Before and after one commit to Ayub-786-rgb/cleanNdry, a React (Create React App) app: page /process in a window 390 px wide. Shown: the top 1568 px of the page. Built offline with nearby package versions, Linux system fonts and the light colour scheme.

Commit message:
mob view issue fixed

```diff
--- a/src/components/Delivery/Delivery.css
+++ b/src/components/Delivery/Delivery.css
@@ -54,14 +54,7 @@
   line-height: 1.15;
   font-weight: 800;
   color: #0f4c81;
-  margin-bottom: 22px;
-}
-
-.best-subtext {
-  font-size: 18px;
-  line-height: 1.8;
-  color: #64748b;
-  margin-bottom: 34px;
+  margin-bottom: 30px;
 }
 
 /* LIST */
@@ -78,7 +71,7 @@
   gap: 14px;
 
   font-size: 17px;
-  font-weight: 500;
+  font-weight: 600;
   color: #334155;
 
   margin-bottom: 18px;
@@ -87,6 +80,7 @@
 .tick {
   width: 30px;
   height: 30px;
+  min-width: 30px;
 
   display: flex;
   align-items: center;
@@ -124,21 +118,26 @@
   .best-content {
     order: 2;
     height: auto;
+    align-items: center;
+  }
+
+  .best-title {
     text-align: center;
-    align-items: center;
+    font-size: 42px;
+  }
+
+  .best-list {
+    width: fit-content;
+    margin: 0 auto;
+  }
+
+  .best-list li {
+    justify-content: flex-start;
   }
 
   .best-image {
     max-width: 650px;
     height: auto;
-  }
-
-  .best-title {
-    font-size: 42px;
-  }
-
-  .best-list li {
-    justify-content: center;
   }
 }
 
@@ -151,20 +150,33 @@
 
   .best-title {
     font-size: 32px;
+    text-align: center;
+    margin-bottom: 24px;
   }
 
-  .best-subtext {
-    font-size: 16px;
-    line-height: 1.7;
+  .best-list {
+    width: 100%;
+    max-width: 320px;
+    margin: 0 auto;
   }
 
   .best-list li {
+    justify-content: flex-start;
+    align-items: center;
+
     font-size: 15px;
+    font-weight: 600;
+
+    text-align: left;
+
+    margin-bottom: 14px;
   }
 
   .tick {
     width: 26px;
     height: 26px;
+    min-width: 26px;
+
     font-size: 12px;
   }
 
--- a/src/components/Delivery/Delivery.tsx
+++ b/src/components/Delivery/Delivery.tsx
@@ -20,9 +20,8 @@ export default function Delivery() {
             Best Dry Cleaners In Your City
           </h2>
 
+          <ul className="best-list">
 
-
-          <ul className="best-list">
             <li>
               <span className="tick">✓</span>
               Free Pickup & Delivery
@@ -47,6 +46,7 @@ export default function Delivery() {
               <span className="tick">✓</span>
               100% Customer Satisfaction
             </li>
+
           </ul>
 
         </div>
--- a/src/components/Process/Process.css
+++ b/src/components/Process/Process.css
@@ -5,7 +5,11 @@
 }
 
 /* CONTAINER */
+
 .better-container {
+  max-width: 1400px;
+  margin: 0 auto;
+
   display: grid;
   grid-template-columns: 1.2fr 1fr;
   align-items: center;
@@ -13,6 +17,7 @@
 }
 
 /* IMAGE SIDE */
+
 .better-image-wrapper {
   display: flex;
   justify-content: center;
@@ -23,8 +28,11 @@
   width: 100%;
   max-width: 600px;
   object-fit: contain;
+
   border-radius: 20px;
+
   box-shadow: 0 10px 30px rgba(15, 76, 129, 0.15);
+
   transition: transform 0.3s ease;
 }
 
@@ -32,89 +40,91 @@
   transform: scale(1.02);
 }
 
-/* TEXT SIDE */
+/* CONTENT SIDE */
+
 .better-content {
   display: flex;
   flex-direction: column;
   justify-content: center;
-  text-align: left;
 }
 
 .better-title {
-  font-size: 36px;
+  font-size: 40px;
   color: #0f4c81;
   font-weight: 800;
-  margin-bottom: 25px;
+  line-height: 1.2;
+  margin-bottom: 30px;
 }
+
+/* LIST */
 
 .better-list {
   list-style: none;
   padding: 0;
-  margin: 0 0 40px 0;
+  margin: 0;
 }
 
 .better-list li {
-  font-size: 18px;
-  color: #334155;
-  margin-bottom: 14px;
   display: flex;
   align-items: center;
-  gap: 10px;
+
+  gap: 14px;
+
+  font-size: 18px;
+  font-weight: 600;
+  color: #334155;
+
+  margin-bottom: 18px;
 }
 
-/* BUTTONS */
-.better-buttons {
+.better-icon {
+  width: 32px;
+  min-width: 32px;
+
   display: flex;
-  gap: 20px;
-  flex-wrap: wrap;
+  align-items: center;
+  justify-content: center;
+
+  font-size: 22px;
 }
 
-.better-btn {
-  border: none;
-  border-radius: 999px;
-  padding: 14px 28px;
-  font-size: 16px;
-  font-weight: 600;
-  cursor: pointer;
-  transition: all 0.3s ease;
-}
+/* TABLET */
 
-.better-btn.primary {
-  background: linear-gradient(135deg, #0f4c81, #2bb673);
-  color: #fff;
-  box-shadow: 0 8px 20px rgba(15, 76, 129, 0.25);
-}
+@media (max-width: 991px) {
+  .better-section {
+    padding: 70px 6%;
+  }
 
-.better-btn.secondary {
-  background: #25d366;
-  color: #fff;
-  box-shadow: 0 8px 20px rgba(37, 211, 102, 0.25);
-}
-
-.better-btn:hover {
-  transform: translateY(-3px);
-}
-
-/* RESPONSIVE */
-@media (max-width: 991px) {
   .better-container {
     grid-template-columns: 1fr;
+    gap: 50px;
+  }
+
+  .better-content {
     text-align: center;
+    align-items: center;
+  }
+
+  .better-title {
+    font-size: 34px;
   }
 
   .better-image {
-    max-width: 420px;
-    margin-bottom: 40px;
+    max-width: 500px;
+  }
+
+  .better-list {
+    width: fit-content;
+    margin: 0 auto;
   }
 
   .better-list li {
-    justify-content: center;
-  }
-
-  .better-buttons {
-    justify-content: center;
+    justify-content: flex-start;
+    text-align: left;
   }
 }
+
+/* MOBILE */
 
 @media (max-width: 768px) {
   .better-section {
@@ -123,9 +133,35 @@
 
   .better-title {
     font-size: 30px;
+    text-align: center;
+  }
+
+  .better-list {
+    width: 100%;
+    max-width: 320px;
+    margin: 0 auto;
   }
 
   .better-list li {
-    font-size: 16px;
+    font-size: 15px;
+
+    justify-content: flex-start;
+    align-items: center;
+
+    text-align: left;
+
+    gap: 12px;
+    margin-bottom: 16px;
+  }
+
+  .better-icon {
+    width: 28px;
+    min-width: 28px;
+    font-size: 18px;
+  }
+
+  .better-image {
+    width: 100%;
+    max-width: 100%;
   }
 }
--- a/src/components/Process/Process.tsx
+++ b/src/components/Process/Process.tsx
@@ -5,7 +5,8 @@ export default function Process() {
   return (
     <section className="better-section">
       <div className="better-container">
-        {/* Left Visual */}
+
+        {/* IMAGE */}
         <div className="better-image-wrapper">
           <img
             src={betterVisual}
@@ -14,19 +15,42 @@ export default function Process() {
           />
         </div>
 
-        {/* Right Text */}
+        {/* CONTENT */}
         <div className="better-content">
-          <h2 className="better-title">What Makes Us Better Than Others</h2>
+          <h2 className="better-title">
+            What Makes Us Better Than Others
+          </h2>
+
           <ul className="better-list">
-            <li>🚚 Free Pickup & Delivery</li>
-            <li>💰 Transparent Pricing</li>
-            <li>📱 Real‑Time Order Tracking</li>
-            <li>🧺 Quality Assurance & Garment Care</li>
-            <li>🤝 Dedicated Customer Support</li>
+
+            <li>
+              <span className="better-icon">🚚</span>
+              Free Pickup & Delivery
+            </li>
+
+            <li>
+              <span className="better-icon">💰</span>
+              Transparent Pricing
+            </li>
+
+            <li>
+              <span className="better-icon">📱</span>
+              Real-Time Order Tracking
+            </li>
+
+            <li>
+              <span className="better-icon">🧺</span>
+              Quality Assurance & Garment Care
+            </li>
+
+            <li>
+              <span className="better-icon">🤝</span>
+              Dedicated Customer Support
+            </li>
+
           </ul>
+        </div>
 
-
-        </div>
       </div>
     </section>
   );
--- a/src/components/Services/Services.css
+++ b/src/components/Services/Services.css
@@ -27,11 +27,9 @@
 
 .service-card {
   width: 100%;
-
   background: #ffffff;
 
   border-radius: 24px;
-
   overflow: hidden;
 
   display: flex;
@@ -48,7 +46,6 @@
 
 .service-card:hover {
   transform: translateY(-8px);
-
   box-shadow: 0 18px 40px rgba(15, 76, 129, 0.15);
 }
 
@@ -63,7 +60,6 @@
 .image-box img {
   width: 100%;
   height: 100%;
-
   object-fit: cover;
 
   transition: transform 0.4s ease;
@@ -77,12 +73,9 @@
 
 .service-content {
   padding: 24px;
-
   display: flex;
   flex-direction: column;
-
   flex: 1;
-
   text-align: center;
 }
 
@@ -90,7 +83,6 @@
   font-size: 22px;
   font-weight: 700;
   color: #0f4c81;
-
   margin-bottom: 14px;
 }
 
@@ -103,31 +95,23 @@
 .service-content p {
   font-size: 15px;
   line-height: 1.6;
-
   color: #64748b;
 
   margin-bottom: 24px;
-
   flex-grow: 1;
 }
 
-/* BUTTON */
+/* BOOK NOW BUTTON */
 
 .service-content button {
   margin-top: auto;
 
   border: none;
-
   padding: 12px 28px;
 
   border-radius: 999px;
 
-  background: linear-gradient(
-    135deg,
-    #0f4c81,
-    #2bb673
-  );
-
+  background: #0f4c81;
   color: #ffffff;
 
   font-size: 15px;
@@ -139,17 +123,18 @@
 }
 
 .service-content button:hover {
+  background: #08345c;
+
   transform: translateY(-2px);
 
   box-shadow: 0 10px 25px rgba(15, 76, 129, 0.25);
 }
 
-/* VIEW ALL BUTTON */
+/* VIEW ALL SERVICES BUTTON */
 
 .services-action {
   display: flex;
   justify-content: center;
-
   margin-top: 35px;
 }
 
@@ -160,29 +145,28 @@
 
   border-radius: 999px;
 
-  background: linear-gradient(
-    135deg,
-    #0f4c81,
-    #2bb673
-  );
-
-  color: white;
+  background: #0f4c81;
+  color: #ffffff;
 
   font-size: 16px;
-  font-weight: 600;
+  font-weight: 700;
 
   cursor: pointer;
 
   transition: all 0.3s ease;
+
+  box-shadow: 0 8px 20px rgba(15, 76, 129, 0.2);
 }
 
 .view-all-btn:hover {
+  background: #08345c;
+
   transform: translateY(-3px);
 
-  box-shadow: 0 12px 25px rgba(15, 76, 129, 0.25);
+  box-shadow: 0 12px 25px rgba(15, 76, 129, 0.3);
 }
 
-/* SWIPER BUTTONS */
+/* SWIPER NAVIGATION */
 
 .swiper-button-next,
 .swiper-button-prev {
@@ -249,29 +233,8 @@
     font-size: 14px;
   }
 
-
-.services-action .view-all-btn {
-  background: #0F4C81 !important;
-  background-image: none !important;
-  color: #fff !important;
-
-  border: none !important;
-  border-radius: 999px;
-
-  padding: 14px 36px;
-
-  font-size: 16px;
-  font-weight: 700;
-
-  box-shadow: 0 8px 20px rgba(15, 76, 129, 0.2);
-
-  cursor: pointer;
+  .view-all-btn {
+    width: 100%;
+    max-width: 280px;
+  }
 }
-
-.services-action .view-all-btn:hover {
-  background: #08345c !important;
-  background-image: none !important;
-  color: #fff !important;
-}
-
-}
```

◆ Task details ◆
The number of lines containing "Transparent" is all that is wanted; tally them in the data.

◆ Solution to this problem ◆
2